Only lines containing the word "exclusive" belong in the answer; copy each one from the records.

▶ INFORMATION SHOWN
◇ ◇ ◇ ◇ ◇ ◇ ◇

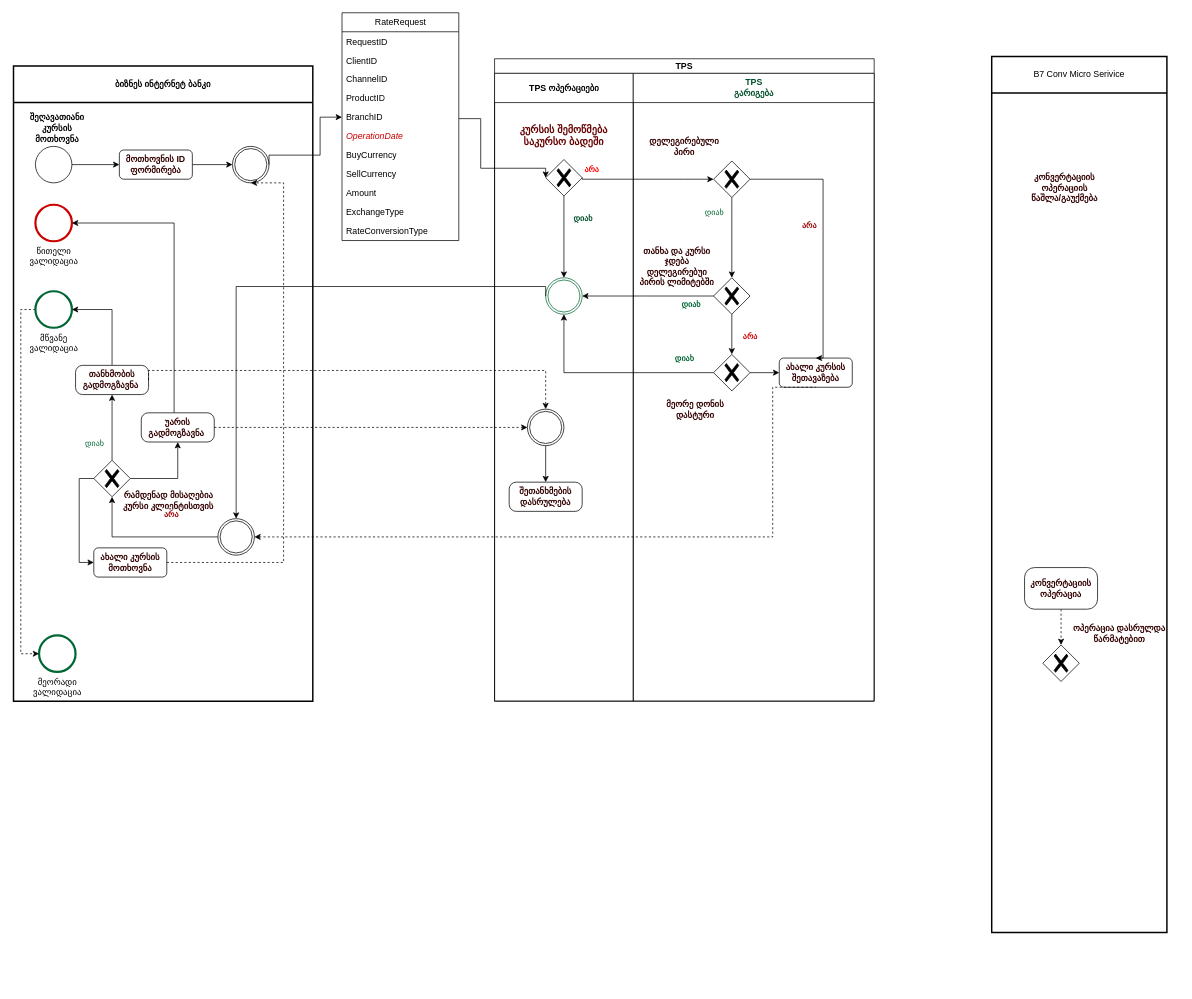
vaso514d/drawio keeps this draw.io diagram as page "შეღავათიანიi კურსზე შეთანხმება" (1 of 4) of RateDealProcessDiagram.drawio. Above is the earlier version. Source tidied: cells renumbered, new cells numbered last; positions are measured from the earlier drawing's top-left corner, leaving out a move shared by most shapes. Both pictures are drawn from the tidied source at 73%, with x=0, y=0 at pixel (13, 12).
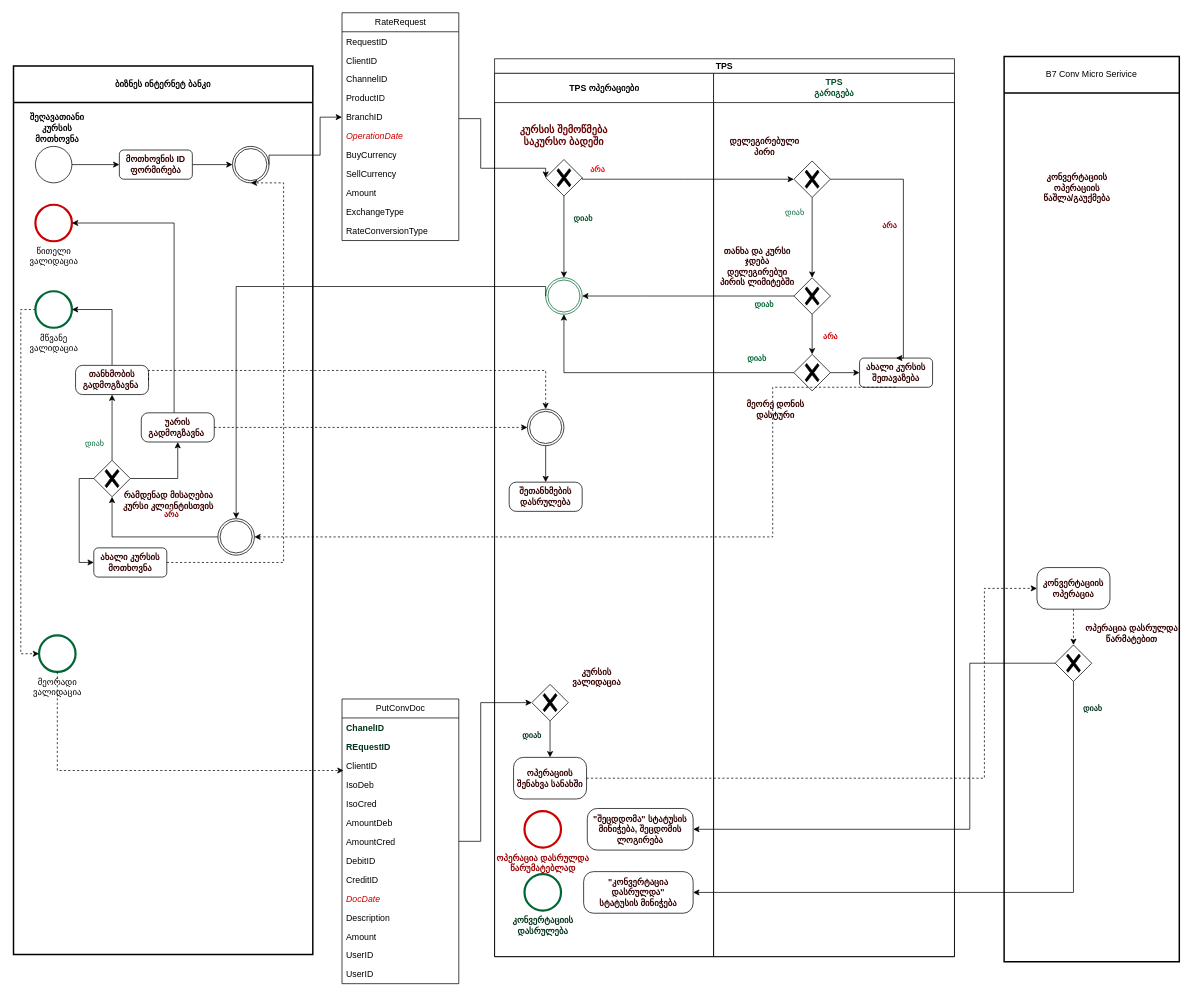
After the change.

Unchanged cells that the change refers to:
```xml
<mxCell id="27" value="მეორადი&lt;br&gt;ვალიდაცია" style="points=[[0.145,0.145,0],[0.5,0,0],[0.855,0.145,0],[1,0.5,0],[0.855,0.855,0],[0.5,1,0],[0.145,0.855,0],[0,0.5,0]];shape=mxgraph.bpmn.event;html=1;verticalLabelPosition=bottom;labelBackgroundColor=#ffffff;verticalAlign=top;align=center;perimeter=ellipsePerimeter;outlineConnect=0;outline=end;symbol=terminate2;fontColor=#000000;strokeColor=#006633;" parent="2" vertex="1">
  <mxGeometry x="35" y="780" width="50" height="50" as="geometry" />
</mxCell>
<mxCell id="79" value="&lt;b&gt;კონვერტაციის&lt;br&gt;ოპერაცია&lt;br&gt;&lt;/b&gt;" style="rounded=1;whiteSpace=wrap;html=1;labelBackgroundColor=none;fontColor=#330000;arcSize=24;" parent="76" vertex="1">
  <mxGeometry x="45" y="700" width="100" height="57" as="geometry" />
</mxCell>
<mxCell id="80" style="points=[[0.25,0.25,0],[0.5,0,0],[0.75,0.25,0],[1,0.5,0],[0.75,0.75,0],[0.5,1,0],[0.25,0.75,0],[0,0.5,0]];shape=mxgraph.bpmn.gateway2;html=1;verticalLabelPosition=bottom;labelBackgroundColor=#ffffff;verticalAlign=top;align=center;perimeter=rhombusPerimeter;outlineConnect=0;outline=none;symbol=none;gwType=exclusive;fontColor=#CC0000;" parent="76" vertex="1">
  <mxGeometry x="70" y="806" width="50" height="50" as="geometry" />
</mxCell>
```

What changed in the source:
```diff
@@
     <mxCell id="2" value="&lt;b&gt;ბიზნეს ინტერნეტ ბანკი&lt;/b&gt;" style="swimlane;html=1;startSize=50;fontStyle=0;horizontal=1;swimlaneLine=1;strokeWidth=2;swimlaneFillColor=#ffffff;whiteSpace=wrap;" parent="1" vertex="1">
-      <mxGeometry y="73" width="410" height="870" as="geometry" />
+      <mxGeometry y="73" width="410" height="1217" as="geometry" />
     </mxCell>
@@
     <mxCell id="28" value="TPS" style="swimlane;html=1;startSize=20;whiteSpace=wrap;" parent="1" vertex="1">
-      <mxGeometry x="659" y="63" width="520" height="880" as="geometry" />
+      <mxGeometry x="659" y="63" width="630" height="1230" as="geometry" />
     </mxCell>
@@
     <mxCell id="35" value="TPS ოპერაციები" style="swimlane;html=1;startSize=40;" parent="28" vertex="1">
-      <mxGeometry y="20" width="190" height="860" as="geometry" />
+      <mxGeometry y="20" width="300" height="1210" as="geometry" />
     </mxCell>
@@
+    <mxCell id="82" value="დიახ" style="edgeStyle=orthogonalEdgeStyle;rounded=0;jettySize=auto;html=1;entryX=0.5;entryY=0;entryDx=0;entryDy=0;fontColor=#00331A;fontStyle=1;" parent="35" edge="1" source="83" target="85">
+      <mxGeometry x="-0.2" y="-25" relative="1" as="geometry" />
+    </mxCell>
+    <mxCell id="83" style="points=[[0.25,0.25,0],[0.5,0,0],[0.75,0.25,0],[1,0.5,0],[0.75,0.75,0],[0.5,1,0],[0.25,0.75,0],[0,0.5,0]];shape=mxgraph.bpmn.gateway2;html=1;verticalLabelPosition=bottom;labelBackgroundColor=#ffffff;verticalAlign=top;align=center;perimeter=rhombusPerimeter;outlineConnect=0;outline=none;symbol=none;gwType=exclusive;fontColor=#CC0000;" parent="35" vertex="1">
+      <mxGeometry x="51" y="837" width="50" height="50" as="geometry" />
+    </mxCell>
+    <mxCell id="84" value="&lt;font color=&quot;#330000&quot;&gt;კურსის&lt;br&gt;ვალიდაცია&lt;br&gt;&lt;/font&gt;" style="text;html=1;strokeColor=none;fillColor=none;align=center;verticalAlign=middle;whiteSpace=wrap;rounded=0;fontColor=#CC0000;fontStyle=1;" parent="35" vertex="1">
+      <mxGeometry x="95" y="807" width="90" height="40" as="geometry" />
+    </mxCell>
+    <mxCell id="85" value="&lt;b&gt;ოპერაციის შენახვა სანახში&lt;/b&gt;" style="rounded=1;whiteSpace=wrap;html=1;labelBackgroundColor=none;fontColor=#330000;arcSize=24;" parent="35" vertex="1">
+      <mxGeometry x="26" y="937" width="100" height="57" as="geometry" />
+    </mxCell>
+    <mxCell id="86" value="&lt;b&gt;&lt;font color=&quot;#990000&quot;&gt;ოპერაცია დასრულდა&lt;br&gt;წარუმატებლად&lt;/font&gt;&lt;/b&gt;" style="shape=mxgraph.bpmn.event;html=1;verticalLabelPosition=bottom;labelBackgroundColor=#ffffff;verticalAlign=top;align=center;perimeter=ellipsePerimeter;outline=end;symbol=terminate2;strokeColor=#CC0000;" parent="35" vertex="1">
+      <mxGeometry x="41" y="1010.5" width="50" height="50" as="geometry" />
+    </mxCell>
+    <mxCell id="87" value="&lt;b&gt;&quot;შეცდდომა&quot; სტატუსის&lt;br&gt;მინიჭება, შეცდომის ლოგირება&lt;br&gt;&lt;/b&gt;" style="rounded=1;whiteSpace=wrap;html=1;labelBackgroundColor=none;fontColor=#330000;arcSize=24;" parent="35" vertex="1">
+      <mxGeometry x="127" y="1007" width="145" height="57" as="geometry" />
+    </mxCell>
+    <mxCell id="88" value="&lt;b&gt;&lt;font color=&quot;#00331a&quot;&gt;კონვერტაციის&lt;br&gt;დასრულება&lt;/font&gt;&lt;/b&gt;" style="shape=mxgraph.bpmn.event;html=1;verticalLabelPosition=bottom;labelBackgroundColor=#ffffff;verticalAlign=top;align=center;perimeter=ellipsePerimeter;outline=end;symbol=terminate2;fontColor=#000000;strokeColor=#006633;" parent="35" vertex="1">
+      <mxGeometry x="41" y="1097" width="50" height="50" as="geometry" />
+    </mxCell>
+    <mxCell id="89" value="&lt;b&gt;&quot;კონვერტაცია დასრულდა&quot;&lt;br&gt;სტატუსის მინიჭება&lt;br&gt;&lt;/b&gt;" style="rounded=1;whiteSpace=wrap;html=1;labelBackgroundColor=none;fontColor=#330000;arcSize=24;" parent="35" vertex="1">
+      <mxGeometry x="122" y="1093.5" width="150" height="57" as="geometry" />
+    </mxCell>
     <mxCell id="44" value="&lt;b style=&quot;border-color: var(--border-color); color: rgb(0, 79, 40);&quot;&gt;TPS&lt;br style=&quot;border-color: var(--border-color);&quot;&gt;გარიგება&lt;/b&gt;" style="swimlane;html=1;startSize=40;" parent="28" vertex="1">
-      <mxGeometry x="190" y="20" width="330" height="860" as="geometry" />
+      <mxGeometry x="300" y="20" width="330" height="1210" as="geometry" />
     </mxCell>
@@
     <mxCell id="76" value="B7 Conv Micro Serivice" style="swimlane;html=1;startSize=50;fontStyle=0;horizontal=1;swimlaneLine=1;strokeWidth=2;swimlaneFillColor=#ffffff;whiteSpace=wrap;" parent="1" vertex="1">
-      <mxGeometry x="1340" y="60" width="240" height="1200" as="geometry" />
+      <mxGeometry x="1357" y="60" width="240" height="1240" as="geometry" />
     </mxCell>
@@
+    <mxCell id="90" style="edgeStyle=orthogonalEdgeStyle;rounded=0;jettySize=auto;html=1;entryX=0;entryY=0.5;entryDx=0;entryDy=0;entryPerimeter=0;fontColor=#00331A;" parent="1" edge="1" source="91" target="83">
+      <mxGeometry relative="1" as="geometry">
+        <Array as="points">
+          <mxPoint x="640" y="1135" />
+          <mxPoint x="640" y="945" />
+        </Array>
+      </mxGeometry>
+    </mxCell>
+    <mxCell id="91" value="PutConvDoc" style="swimlane;fontStyle=0;horizontal=1;startSize=26;fillColor=none;html=1;fontColor=#000000;" parent="1" vertex="1">
+      <mxGeometry x="450" y="940" width="160" height="390" as="geometry" />
+    </mxCell>
+    <mxCell id="92" value="ChanelID" style="text;strokeColor=none;fillColor=none;align=left;verticalAlign=top;spacingLeft=4;spacingRight=4;overflow=hidden;whiteSpace=wrap;html=1;fontColor=#00331A;fontStyle=1;" parent="91" vertex="1">
+      <mxGeometry y="26" width="160" height="26" as="geometry" />
+    </mxCell>
+    <mxCell id="93" value="REquestID" style="text;strokeColor=none;fillColor=none;align=left;verticalAlign=top;spacingLeft=4;spacingRight=4;overflow=hidden;whiteSpace=wrap;html=1;fontColor=#00331A;fontStyle=1;" parent="91" vertex="1">
+      <mxGeometry y="52" width="160" height="26" as="geometry" />
+    </mxCell>
+    <mxCell id="94" value="ClientID" style="text;strokeColor=none;fillColor=none;align=left;verticalAlign=top;spacingLeft=4;spacingRight=4;overflow=hidden;points=[[0,0.5],[1,0.5]];portConstraint=eastwest;whiteSpace=wrap;html=1;fontColor=#000000;" parent="91" vertex="1">
+      <mxGeometry y="78" width="160" height="26" as="geometry" />
+    </mxCell>
+    <mxCell id="95" value="IsoDeb" style="text;strokeColor=none;fillColor=none;align=left;verticalAlign=top;spacingLeft=4;spacingRight=4;overflow=hidden;whiteSpace=wrap;html=1;fontColor=#000000;" parent="91" vertex="1">
+      <mxGeometry y="104" width="160" height="26" as="geometry" />
+    </mxCell>
+    <mxCell id="96" value="IsoCred" style="text;strokeColor=none;fillColor=none;align=left;verticalAlign=top;spacingLeft=4;spacingRight=4;overflow=hidden;whiteSpace=wrap;html=1;fontColor=#000000;" parent="91" vertex="1">
+      <mxGeometry y="130" width="160" height="26" as="geometry" />
+    </mxCell>
+    <mxCell id="97" value="AmountDeb" style="text;strokeColor=none;fillColor=none;align=left;verticalAlign=top;spacingLeft=4;spacingRight=4;overflow=hidden;whiteSpace=wrap;html=1;fontColor=#000000;" parent="91" vertex="1">
+      <mxGeometry y="156" width="160" height="26" as="geometry" />
+    </mxCell>
+    <mxCell id="98" value="AmountCred" style="text;strokeColor=none;fillColor=none;align=left;verticalAlign=top;spacingLeft=4;spacingRight=4;overflow=hidden;whiteSpace=wrap;html=1;fontColor=#000000;" parent="91" vertex="1">
+      <mxGeometry y="182" width="160" height="26" as="geometry" />
+    </mxCell>
+    <mxCell id="99" value="DebitID" style="text;strokeColor=none;fillColor=none;align=left;verticalAlign=top;spacingLeft=4;spacingRight=4;overflow=hidden;whiteSpace=wrap;html=1;fontColor=#000000;" parent="91" vertex="1">
+      <mxGeometry y="208" width="160" height="26" as="geometry" />
+    </mxCell>
+    <mxCell id="100" value="CreditID" style="text;strokeColor=none;fillColor=none;align=left;verticalAlign=top;spacingLeft=4;spacingRight=4;overflow=hidden;whiteSpace=wrap;html=1;fontColor=#000000;" parent="91" vertex="1">
+      <mxGeometry y="234" width="160" height="26" as="geometry" />
+    </mxCell>
+    <mxCell id="101" value="DocDate" style="text;strokeColor=none;fillColor=none;align=left;verticalAlign=top;spacingLeft=4;spacingRight=4;overflow=hidden;whiteSpace=wrap;html=1;fontColor=#CC0000;fontStyle=2;" parent="91" vertex="1">
+      <mxGeometry y="260" width="160" height="26" as="geometry" />
+    </mxCell>
+    <mxCell id="102" value="Description" style="text;strokeColor=none;fillColor=none;align=left;verticalAlign=top;spacingLeft=4;spacingRight=4;overflow=hidden;whiteSpace=wrap;html=1;fontColor=#000000;" parent="91" vertex="1">
+      <mxGeometry y="286" width="160" height="26" as="geometry" />
+    </mxCell>
+    <mxCell id="103" value="Amount" style="text;strokeColor=none;fillColor=none;align=left;verticalAlign=top;spacingLeft=4;spacingRight=4;overflow=hidden;whiteSpace=wrap;html=1;fontColor=#000000;" parent="91" vertex="1">
+      <mxGeometry y="312" width="160" height="26" as="geometry" />
+    </mxCell>
+    <mxCell id="104" value="UserID" style="text;strokeColor=none;fillColor=none;align=left;verticalAlign=top;spacingLeft=4;spacingRight=4;overflow=hidden;whiteSpace=wrap;html=1;fontColor=#000000;" parent="91" vertex="1">
+      <mxGeometry y="338" width="160" height="26" as="geometry" />
+    </mxCell>
+    <mxCell id="105" value="UserID" style="text;strokeColor=none;fillColor=none;align=left;verticalAlign=top;spacingLeft=4;spacingRight=4;overflow=hidden;whiteSpace=wrap;html=1;fontColor=#000000;" parent="91" vertex="1">
+      <mxGeometry y="364" width="160" height="26" as="geometry" />
+    </mxCell>
+    <mxCell id="106" style="edgeStyle=orthogonalEdgeStyle;rounded=0;jettySize=auto;html=1;entryX=0.013;entryY=0.769;entryDx=0;entryDy=0;entryPerimeter=0;dashed=1;fontColor=#00331A;" parent="1" edge="1" source="27" target="94">
+      <mxGeometry relative="1" as="geometry" />
+    </mxCell>
+    <mxCell id="107" style="edgeStyle=orthogonalEdgeStyle;rounded=0;jettySize=auto;html=1;entryX=0;entryY=0.5;entryDx=0;entryDy=0;fontColor=#00331A;dashed=1;" parent="1" edge="1" source="85" target="79">
+      <mxGeometry relative="1" as="geometry">
+        <Array as="points">
+          <mxPoint x="1330" y="1049" />
+          <mxPoint x="1330" y="789" />
+        </Array>
+      </mxGeometry>
+    </mxCell>
+    <mxCell id="108" style="edgeStyle=orthogonalEdgeStyle;rounded=0;jettySize=auto;html=1;entryX=1;entryY=0.5;entryDx=0;entryDy=0;fontColor=#00331A;" parent="1" edge="1" source="80" target="89">
+      <mxGeometry relative="1" as="geometry">
+        <Array as="points">
+          <mxPoint x="1452" y="1205" />
+        </Array>
+      </mxGeometry>
+    </mxCell>
+    <mxCell id="109" value="დიახ" style="edgeLabel;html=1;align=center;verticalAlign=middle;fontColor=#00331A;fontStyle=1;" parent="108" vertex="1">
+      <mxGeometry x="-0.89" y="-1" relative="1" as="geometry">
+        <mxPoint x="26" y="-9" as="offset" />
+      </mxGeometry>
+    </mxCell>
+    <mxCell id="110" style="edgeStyle=orthogonalEdgeStyle;rounded=0;jettySize=auto;html=1;entryX=1;entryY=0.5;entryDx=0;entryDy=0;fontColor=#00331A;" parent="1" edge="1" source="80" target="87">
+      <mxGeometry relative="1" as="geometry">
+        <Array as="points">
+          <mxPoint x="1310" y="891" />
+          <mxPoint x="1310" y="1119" />
+        </Array>
+      </mxGeometry>
+    </mxCell>
```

◇ ◇ ◇ ◇ ◇ ◇ ◇

▶ FINAL ANSWER
<mxCell id="80" style="points=[[0.25,0.25,0],[0.5,0,0],[0.75,0.25,0],[1,0.5,0],[0.75,0.75,0],[0.5,1,0],[0.25,0.75,0],[0,0.5,0]];shape=mxgraph.bpmn.gateway2;html=1;verticalLabelPosition=bottom;labelBackgroundColor=#ffffff;verticalAlign=top;align=center;perimeter=rhombusPerimeter;outlineConnect=0;outline=none;symbol=none;gwType=exclusive;fontColor=#CC0000;" parent="76" vertex="1">
+    <mxCell id="83" style="points=[[0.25,0.25,0],[0.5,0,0],[0.75,0.25,0],[1,0.5,0],[0.75,0.75,0],[0.5,1,0],[0.25,0.75,0],[0,0.5,0]];shape=mxgraph.bpmn.gateway2;html=1;verticalLabelPosition=bottom;labelBackgroundColor=#ffffff;verticalAlign=top;align=center;perimeter=rhombusPerimeter;outlineConnect=0;outline=none;symbol=none;gwType=exclusive;fontColor=#CC0000;" parent="35" vertex="1">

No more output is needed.